[What to do] Select the lines below containing the word "rSubsection".

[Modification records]
..........

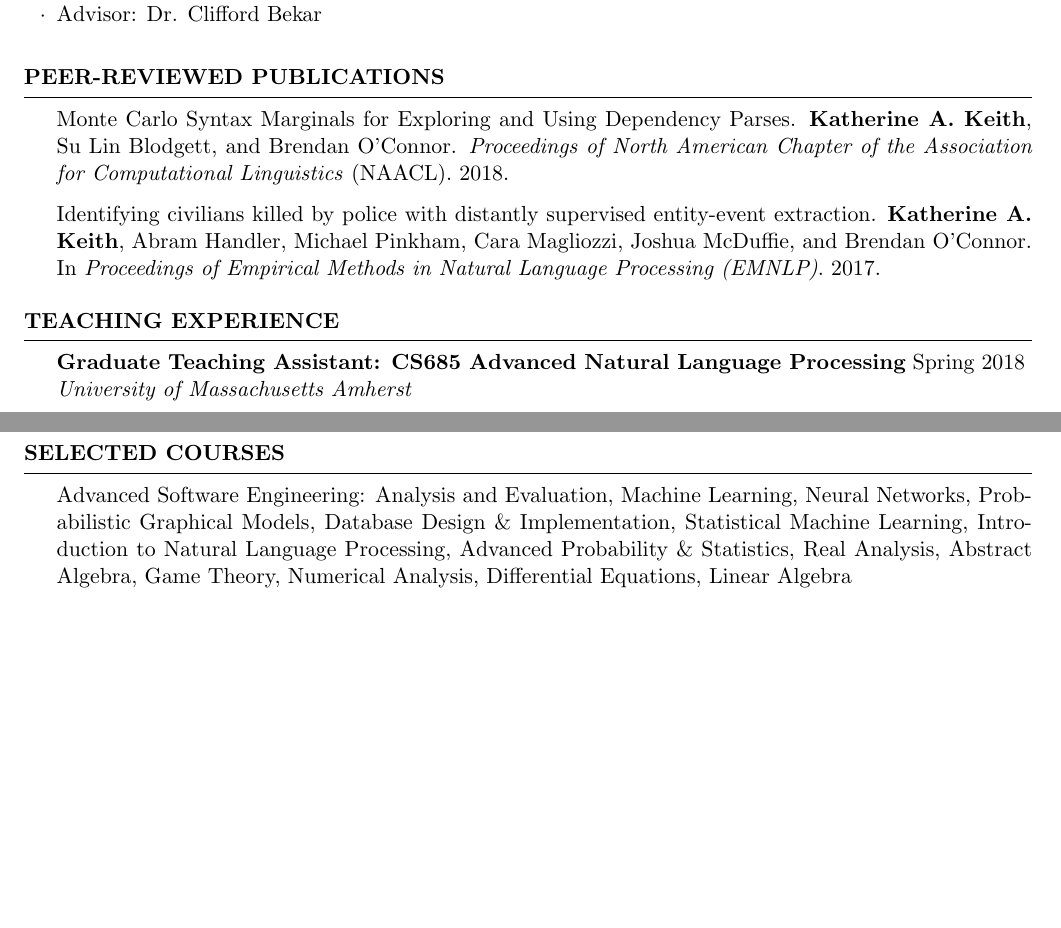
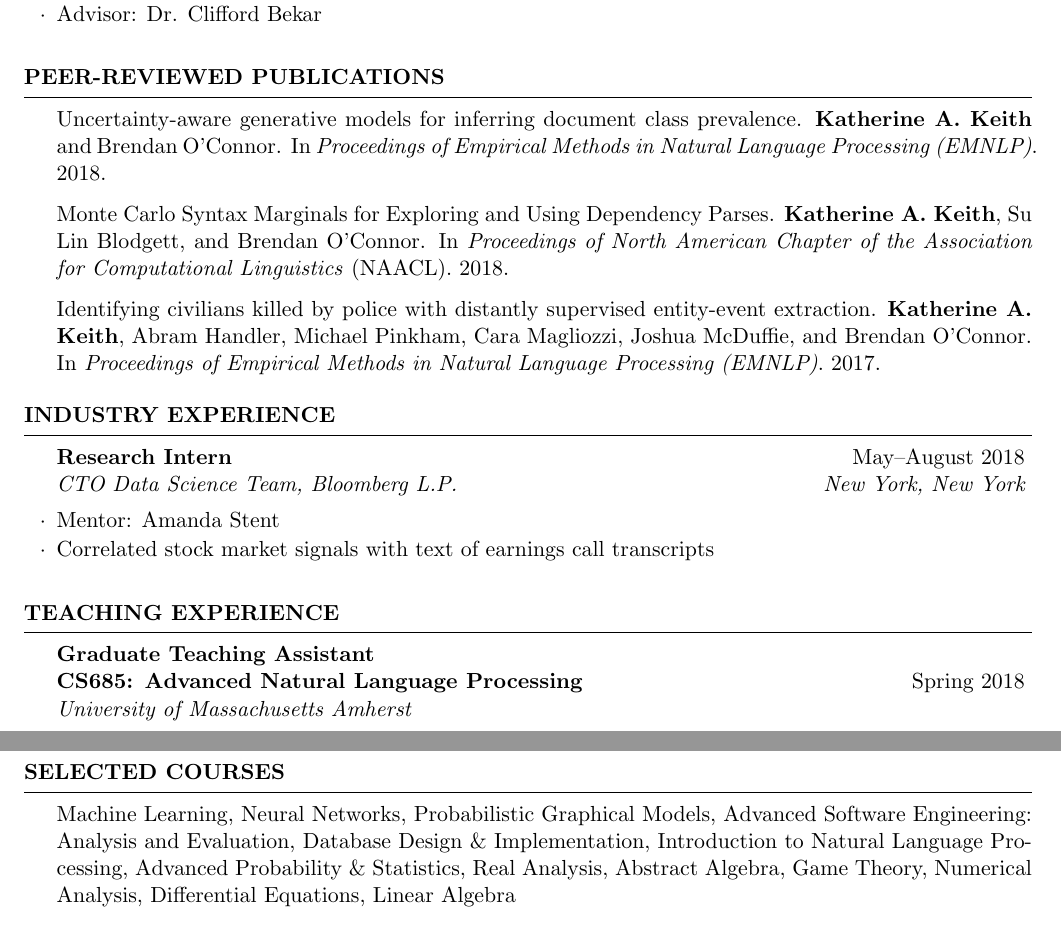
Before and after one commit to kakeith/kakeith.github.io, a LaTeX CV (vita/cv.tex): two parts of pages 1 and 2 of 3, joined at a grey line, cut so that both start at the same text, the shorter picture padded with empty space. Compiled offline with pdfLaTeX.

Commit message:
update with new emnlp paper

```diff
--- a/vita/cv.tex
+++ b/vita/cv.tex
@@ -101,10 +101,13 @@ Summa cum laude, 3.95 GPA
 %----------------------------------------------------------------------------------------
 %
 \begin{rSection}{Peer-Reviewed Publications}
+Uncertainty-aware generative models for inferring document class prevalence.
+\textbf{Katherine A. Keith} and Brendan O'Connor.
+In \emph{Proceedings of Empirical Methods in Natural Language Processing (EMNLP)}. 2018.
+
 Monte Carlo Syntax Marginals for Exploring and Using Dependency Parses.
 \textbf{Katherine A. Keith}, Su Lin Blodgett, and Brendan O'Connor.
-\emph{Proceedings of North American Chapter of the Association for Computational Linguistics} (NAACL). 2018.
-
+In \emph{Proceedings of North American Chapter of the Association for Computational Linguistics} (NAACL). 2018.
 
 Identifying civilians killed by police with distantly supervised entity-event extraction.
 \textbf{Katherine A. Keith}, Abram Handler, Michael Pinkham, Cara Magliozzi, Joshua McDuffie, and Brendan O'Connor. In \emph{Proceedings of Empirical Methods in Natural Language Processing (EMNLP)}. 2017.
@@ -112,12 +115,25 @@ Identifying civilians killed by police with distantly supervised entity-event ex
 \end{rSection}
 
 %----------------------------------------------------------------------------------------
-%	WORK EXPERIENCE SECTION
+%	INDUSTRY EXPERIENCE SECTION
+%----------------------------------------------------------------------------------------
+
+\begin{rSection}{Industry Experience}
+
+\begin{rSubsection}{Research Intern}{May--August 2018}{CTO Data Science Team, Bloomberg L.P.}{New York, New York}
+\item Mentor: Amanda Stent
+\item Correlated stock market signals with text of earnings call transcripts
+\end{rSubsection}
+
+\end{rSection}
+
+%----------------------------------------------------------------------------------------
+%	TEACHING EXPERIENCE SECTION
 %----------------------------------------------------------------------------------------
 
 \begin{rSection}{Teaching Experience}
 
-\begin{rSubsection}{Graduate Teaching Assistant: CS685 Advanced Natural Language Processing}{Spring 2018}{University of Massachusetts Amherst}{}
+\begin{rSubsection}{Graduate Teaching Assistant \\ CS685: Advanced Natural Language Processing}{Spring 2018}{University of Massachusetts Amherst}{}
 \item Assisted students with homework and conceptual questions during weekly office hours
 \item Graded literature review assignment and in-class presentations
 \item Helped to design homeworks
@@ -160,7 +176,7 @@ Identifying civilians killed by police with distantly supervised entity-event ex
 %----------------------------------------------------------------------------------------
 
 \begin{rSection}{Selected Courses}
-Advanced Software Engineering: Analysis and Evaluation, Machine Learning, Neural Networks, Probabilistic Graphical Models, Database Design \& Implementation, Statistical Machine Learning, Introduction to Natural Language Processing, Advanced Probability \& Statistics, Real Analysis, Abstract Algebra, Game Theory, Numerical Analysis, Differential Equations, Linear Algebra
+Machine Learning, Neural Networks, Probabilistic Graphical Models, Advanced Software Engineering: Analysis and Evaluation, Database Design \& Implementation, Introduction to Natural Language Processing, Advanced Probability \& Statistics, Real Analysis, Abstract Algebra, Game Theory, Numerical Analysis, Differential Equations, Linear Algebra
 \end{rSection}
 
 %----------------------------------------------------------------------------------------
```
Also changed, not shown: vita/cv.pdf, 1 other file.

..........

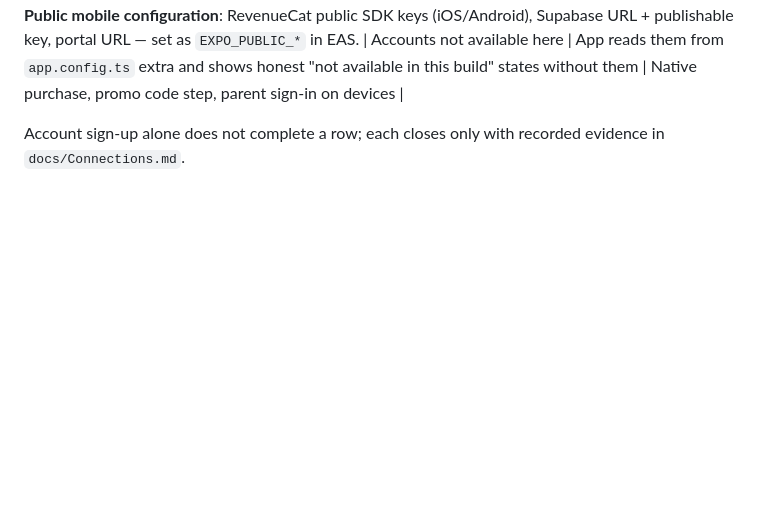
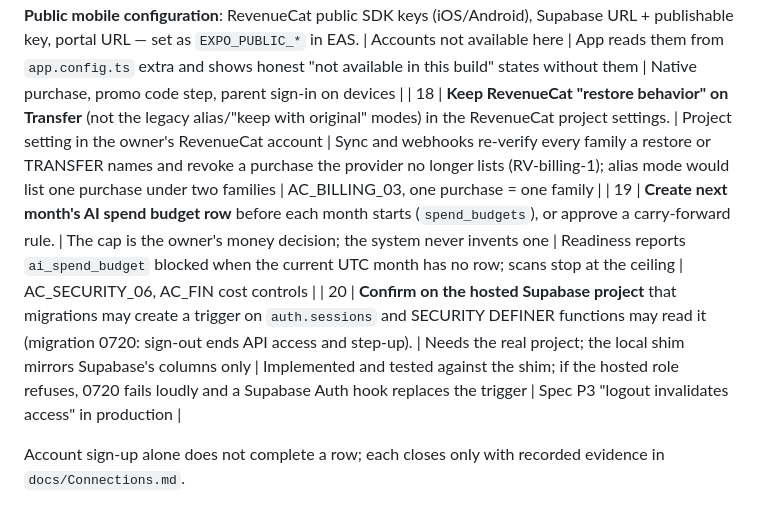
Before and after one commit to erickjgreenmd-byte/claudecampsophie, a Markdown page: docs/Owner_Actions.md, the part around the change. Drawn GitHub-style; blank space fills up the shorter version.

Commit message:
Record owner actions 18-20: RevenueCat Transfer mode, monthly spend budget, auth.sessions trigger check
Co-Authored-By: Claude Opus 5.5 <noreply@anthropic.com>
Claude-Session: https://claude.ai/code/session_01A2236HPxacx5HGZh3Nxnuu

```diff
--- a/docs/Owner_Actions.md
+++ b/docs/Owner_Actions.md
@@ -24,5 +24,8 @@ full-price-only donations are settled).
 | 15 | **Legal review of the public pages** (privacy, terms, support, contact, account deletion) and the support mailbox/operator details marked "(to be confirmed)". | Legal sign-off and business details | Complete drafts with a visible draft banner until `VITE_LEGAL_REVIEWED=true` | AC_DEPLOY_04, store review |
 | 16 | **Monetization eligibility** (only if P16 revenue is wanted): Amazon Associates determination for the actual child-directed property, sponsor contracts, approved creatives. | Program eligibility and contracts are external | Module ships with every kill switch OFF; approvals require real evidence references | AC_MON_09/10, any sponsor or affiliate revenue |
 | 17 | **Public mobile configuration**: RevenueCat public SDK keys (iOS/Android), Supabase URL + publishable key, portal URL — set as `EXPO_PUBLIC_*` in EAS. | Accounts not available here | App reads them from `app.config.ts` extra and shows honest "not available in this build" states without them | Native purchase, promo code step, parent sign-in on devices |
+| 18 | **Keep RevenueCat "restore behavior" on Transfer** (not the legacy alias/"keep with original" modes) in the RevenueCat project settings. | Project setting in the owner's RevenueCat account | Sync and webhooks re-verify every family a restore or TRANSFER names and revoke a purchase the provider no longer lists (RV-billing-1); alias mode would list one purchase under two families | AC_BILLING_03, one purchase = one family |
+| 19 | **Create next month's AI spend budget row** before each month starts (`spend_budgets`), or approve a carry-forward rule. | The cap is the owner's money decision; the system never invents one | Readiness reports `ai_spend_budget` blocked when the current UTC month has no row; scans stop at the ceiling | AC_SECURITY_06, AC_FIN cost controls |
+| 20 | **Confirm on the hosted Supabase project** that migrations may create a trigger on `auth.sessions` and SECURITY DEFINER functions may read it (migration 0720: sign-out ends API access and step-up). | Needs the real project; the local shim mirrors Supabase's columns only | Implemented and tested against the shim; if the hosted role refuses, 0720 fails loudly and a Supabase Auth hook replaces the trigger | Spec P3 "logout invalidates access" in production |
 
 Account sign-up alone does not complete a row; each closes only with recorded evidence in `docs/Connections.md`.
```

..........

[Solution below]
+\begin{rSubsection}{Research Intern}{May--August 2018}{CTO Data Science Team, Bloomberg L.P.}{New York, New York}
+\end{rSubsection}
-\begin{rSubsection}{Graduate Teaching Assistant: CS685 Advanced Natural Language Processing}{Spring 2018}{University of Massachusetts Amherst}{}
+\begin{rSubsection}{Graduate Teaching Assistant \\ CS685: Advanced Natural Language Processing}{Spring 2018}{University of Massachusetts Amherst}{}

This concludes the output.